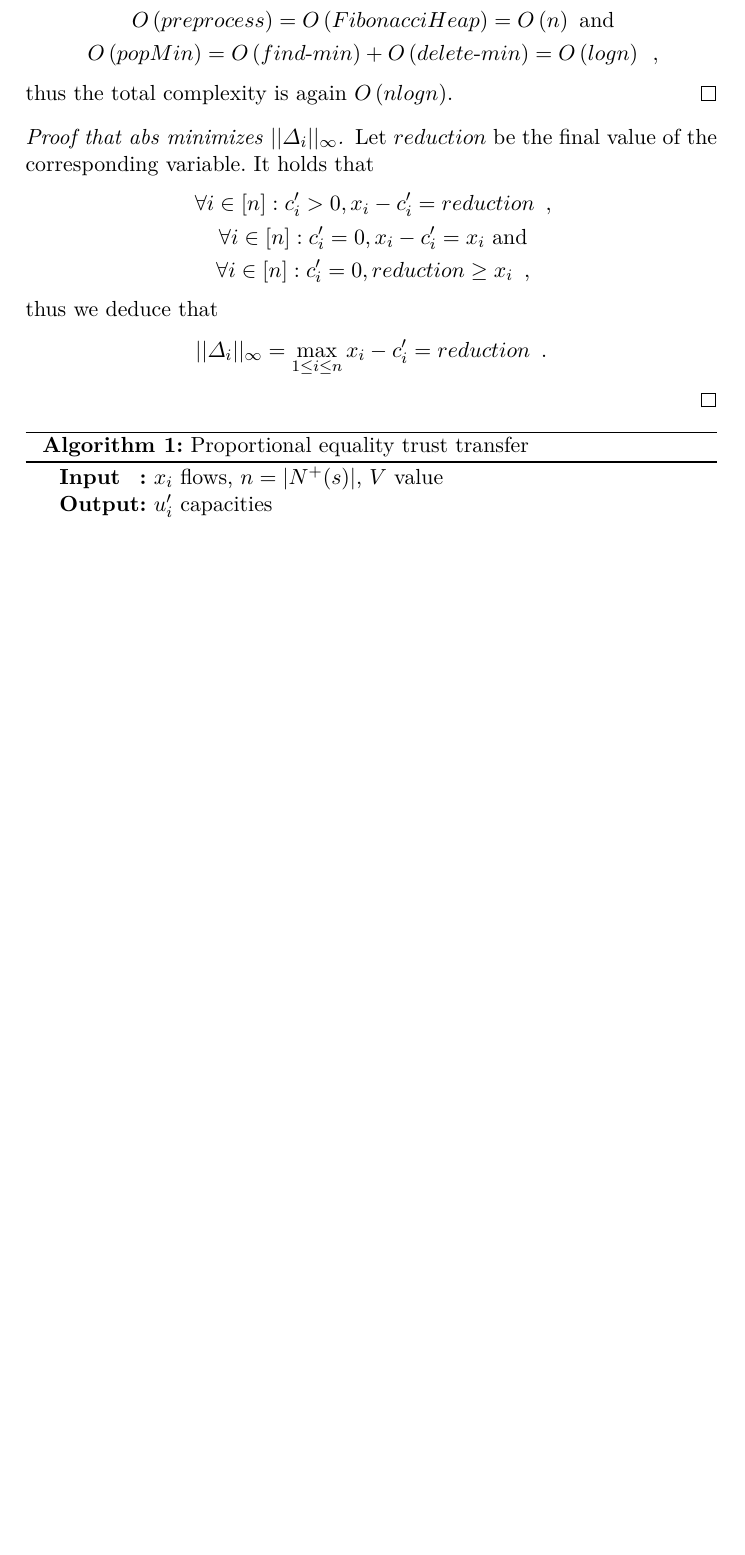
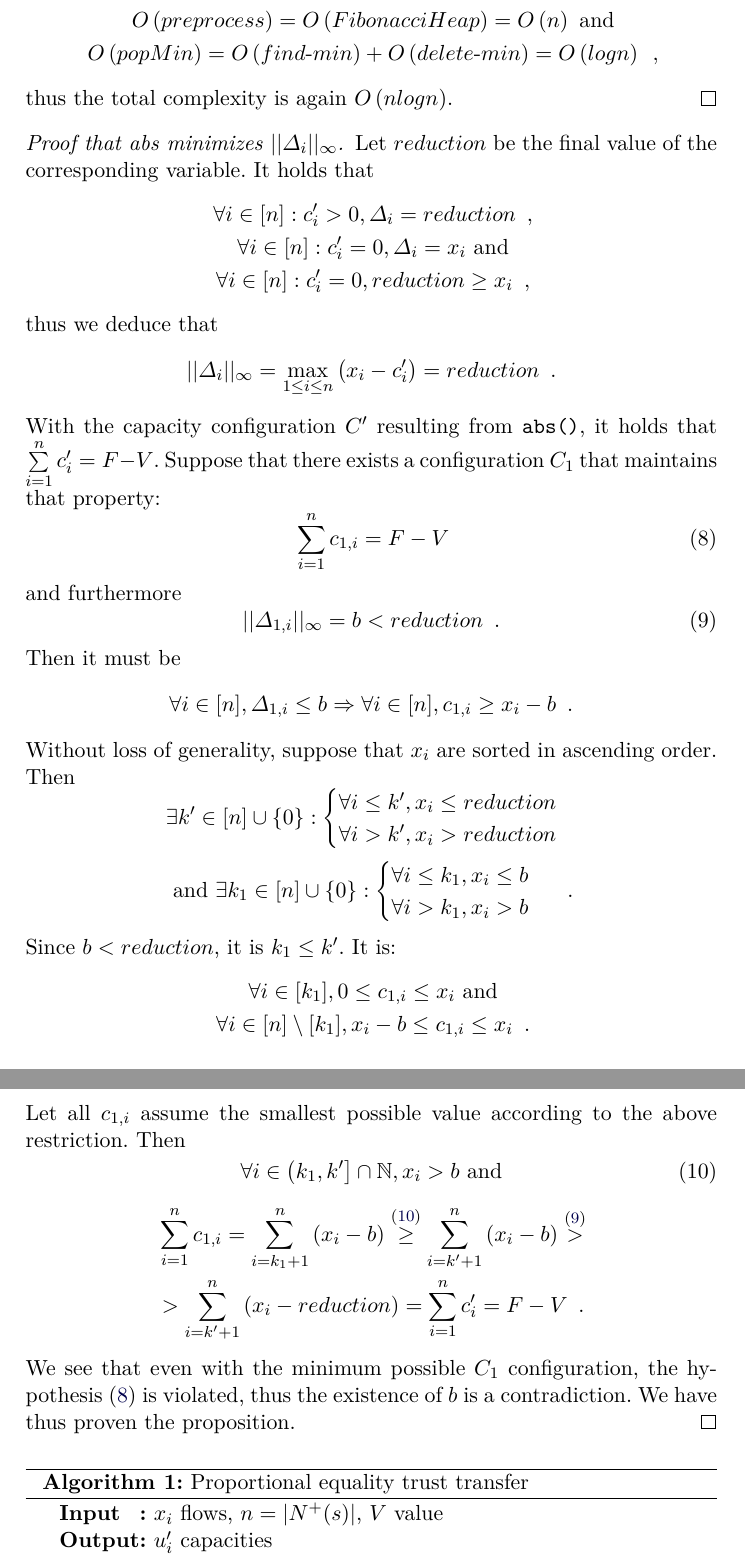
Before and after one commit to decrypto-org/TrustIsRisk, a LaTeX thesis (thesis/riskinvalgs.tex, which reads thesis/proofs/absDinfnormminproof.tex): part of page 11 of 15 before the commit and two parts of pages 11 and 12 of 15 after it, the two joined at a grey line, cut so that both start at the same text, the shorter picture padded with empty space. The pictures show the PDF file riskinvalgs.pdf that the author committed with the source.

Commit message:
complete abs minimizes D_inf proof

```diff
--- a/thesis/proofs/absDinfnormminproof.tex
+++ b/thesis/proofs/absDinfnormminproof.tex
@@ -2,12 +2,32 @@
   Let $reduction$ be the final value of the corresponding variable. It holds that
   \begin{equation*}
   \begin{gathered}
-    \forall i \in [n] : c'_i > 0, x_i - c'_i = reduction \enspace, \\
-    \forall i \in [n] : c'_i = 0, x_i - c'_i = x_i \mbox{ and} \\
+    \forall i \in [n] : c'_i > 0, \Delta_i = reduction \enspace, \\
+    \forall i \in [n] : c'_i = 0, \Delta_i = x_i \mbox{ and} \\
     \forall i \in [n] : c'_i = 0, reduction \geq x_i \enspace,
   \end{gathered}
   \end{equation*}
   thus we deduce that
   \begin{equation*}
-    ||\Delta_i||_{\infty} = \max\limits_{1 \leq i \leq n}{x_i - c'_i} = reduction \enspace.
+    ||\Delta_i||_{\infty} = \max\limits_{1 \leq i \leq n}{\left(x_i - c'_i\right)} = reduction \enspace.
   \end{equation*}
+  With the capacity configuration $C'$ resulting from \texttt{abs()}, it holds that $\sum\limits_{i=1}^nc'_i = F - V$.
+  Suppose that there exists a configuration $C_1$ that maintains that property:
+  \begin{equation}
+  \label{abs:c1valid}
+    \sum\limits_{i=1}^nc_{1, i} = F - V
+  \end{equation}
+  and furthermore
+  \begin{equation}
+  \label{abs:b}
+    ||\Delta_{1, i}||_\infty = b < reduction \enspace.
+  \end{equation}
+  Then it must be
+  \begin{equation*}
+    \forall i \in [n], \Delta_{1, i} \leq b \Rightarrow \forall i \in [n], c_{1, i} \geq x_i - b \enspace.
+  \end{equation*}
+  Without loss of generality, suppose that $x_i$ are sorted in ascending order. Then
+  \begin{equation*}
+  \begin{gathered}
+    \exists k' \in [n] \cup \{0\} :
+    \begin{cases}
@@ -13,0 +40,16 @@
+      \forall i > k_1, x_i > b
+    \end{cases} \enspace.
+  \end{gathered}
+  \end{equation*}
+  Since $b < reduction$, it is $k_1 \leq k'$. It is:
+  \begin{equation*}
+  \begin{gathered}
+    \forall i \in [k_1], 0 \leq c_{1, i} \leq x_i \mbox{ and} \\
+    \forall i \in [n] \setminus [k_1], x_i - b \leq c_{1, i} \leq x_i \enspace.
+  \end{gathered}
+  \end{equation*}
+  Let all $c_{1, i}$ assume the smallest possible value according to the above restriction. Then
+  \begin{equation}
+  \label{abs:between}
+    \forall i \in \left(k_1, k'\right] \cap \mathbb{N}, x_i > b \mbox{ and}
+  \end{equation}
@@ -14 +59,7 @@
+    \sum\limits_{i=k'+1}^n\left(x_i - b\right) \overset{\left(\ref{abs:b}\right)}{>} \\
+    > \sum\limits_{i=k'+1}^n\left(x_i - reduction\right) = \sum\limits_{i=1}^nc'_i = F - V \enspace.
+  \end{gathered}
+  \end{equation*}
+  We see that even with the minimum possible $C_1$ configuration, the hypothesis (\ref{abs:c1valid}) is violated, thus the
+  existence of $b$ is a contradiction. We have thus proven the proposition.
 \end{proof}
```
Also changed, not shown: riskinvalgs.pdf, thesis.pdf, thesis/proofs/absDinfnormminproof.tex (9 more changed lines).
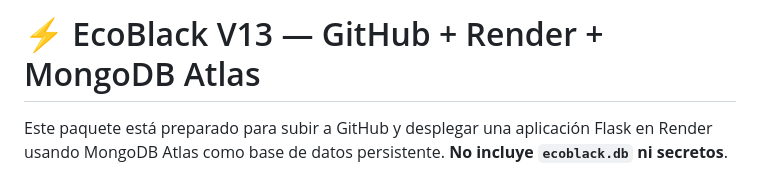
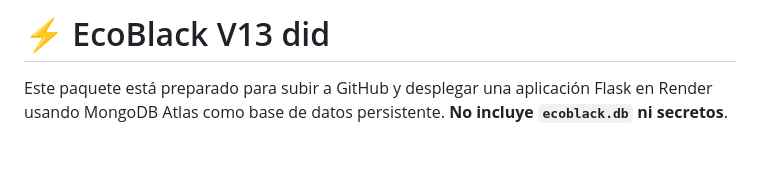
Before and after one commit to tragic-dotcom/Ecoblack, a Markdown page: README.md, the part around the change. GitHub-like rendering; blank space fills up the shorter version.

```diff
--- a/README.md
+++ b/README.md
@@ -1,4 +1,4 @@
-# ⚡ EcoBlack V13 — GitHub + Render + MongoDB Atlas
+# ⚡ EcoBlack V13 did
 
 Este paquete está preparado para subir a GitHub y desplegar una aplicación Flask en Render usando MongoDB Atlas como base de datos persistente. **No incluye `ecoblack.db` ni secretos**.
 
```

════════════════════

### DIRECTIONS FOR THIS TASK:
Verbatim repetition of the entries is required, excluding any pictures.

### SOLUTION TO THE PROBLEM:
Before and after one commit to decrypto-org/TrustIsRisk, a LaTeX thesis (thesis/riskinvalgs.tex, which reads thesis/proofs/absDinfnormminproof.tex): part of page 11 of 15 before the commit and two parts of pages 11 and 12 of 15 after it, the two joined at a grey line, cut so that both start at the same text, the shorter picture padded with empty space. The pictures show the PDF file riskinvalgs.pdf that the author committed with the source.

Commit message:
complete abs minimizes D_inf proof

```diff
--- a/thesis/proofs/absDinfnormminproof.tex
+++ b/thesis/proofs/absDinfnormminproof.tex
@@ -2,12 +2,32 @@
   Let $reduction$ be the final value of the corresponding variable. It holds that
   \begin{equation*}
   \begin{gathered}
-    \forall i \in [n] : c'_i > 0, x_i - c'_i = reduction \enspace, \\
-    \forall i \in [n] : c'_i = 0, x_i - c'_i = x_i \mbox{ and} \\
+    \forall i \in [n] : c'_i > 0, \Delta_i = reduction \enspace, \\
+    \forall i \in [n] : c'_i = 0, \Delta_i = x_i \mbox{ and} \\
     \forall i \in [n] : c'_i = 0, reduction \geq x_i \enspace,
   \end{gathered}
   \end{equation*}
   thus we deduce that
   \begin{equation*}
-    ||\Delta_i||_{\infty} = \max\limits_{1 \leq i \leq n}{x_i - c'_i} = reduction \enspace.
+    ||\Delta_i||_{\infty} = \max\limits_{1 \leq i \leq n}{\left(x_i - c'_i\right)} = reduction \enspace.
   \end{equation*}
+  With the capacity configuration $C'$ resulting from \texttt{abs()}, it holds that $\sum\limits_{i=1}^nc'_i = F - V$.
+  Suppose that there exists a configuration $C_1$ that maintains that property:
+  \begin{equation}
+  \label{abs:c1valid}
+    \sum\limits_{i=1}^nc_{1, i} = F - V
+  \end{equation}
+  and furthermore
+  \begin{equation}
+  \label{abs:b}
+    ||\Delta_{1, i}||_\infty = b < reduction \enspace.
+  \end{equation}
+  Then it must be
+  \begin{equation*}
+    \forall i \in [n], \Delta_{1, i} \leq b \Rightarrow \forall i \in [n], c_{1, i} \geq x_i - b \enspace.
+  \end{equation*}
+  Without loss of generality, suppose that $x_i$ are sorted in ascending order. Then
+  \begin{equation*}
+  \begin{gathered}
+    \exists k' \in [n] \cup \{0\} :
+    \begin{cases}
@@ -13,0 +40,16 @@
+      \forall i > k_1, x_i > b
+    \end{cases} \enspace.
+  \end{gathered}
+  \end{equation*}
+  Since $b < reduction$, it is $k_1 \leq k'$. It is:
+  \begin{equation*}
+  \begin{gathered}
+    \forall i \in [k_1], 0 \leq c_{1, i} \leq x_i \mbox{ and} \\
+    \forall i \in [n] \setminus [k_1], x_i - b \leq c_{1, i} \leq x_i \enspace.
+  \end{gathered}
+  \end{equation*}
+  Let all $c_{1, i}$ assume the smallest possible value according to the above restriction. Then
+  \begin{equation}
+  \label{abs:between}
+    \forall i \in \left(k_1, k'\right] \cap \mathbb{N}, x_i > b \mbox{ and}
+  \end{equation}
@@ -14 +59,7 @@
+    \sum\limits_{i=k'+1}^n\left(x_i - b\right) \overset{\left(\ref{abs:b}\right)}{>} \\
+    > \sum\limits_{i=k'+1}^n\left(x_i - reduction\right) = \sum\limits_{i=1}^nc'_i = F - V \enspace.
+  \end{gathered}
+  \end{equation*}
+  We see that even with the minimum possible $C_1$ configuration, the hypothesis (\ref{abs:c1valid}) is violated, thus the
+  existence of $b$ is a contradiction. We have thus proven the proposition.
 \end{proof}
```
Also changed, not shown: riskinvalgs.pdf, thesis.pdf, thesis/proofs/absDinfnormminproof.tex (9 more changed lines).
Before and after one commit to tragic-dotcom/Ecoblack, a Markdown page: README.md, the part around the change. GitHub-like rendering; blank space fills up the shorter version.

```diff
--- a/README.md
+++ b/README.md
@@ -1,4 +1,4 @@
-# ⚡ EcoBlack V13 — GitHub + Render + MongoDB Atlas
+# ⚡ EcoBlack V13 did
 
 Este paquete está preparado para subir a GitHub y desplegar una aplicación Flask en Render usando MongoDB Atlas como base de datos persistente. **No incluye `ecoblack.db` ni secretos**.
 
```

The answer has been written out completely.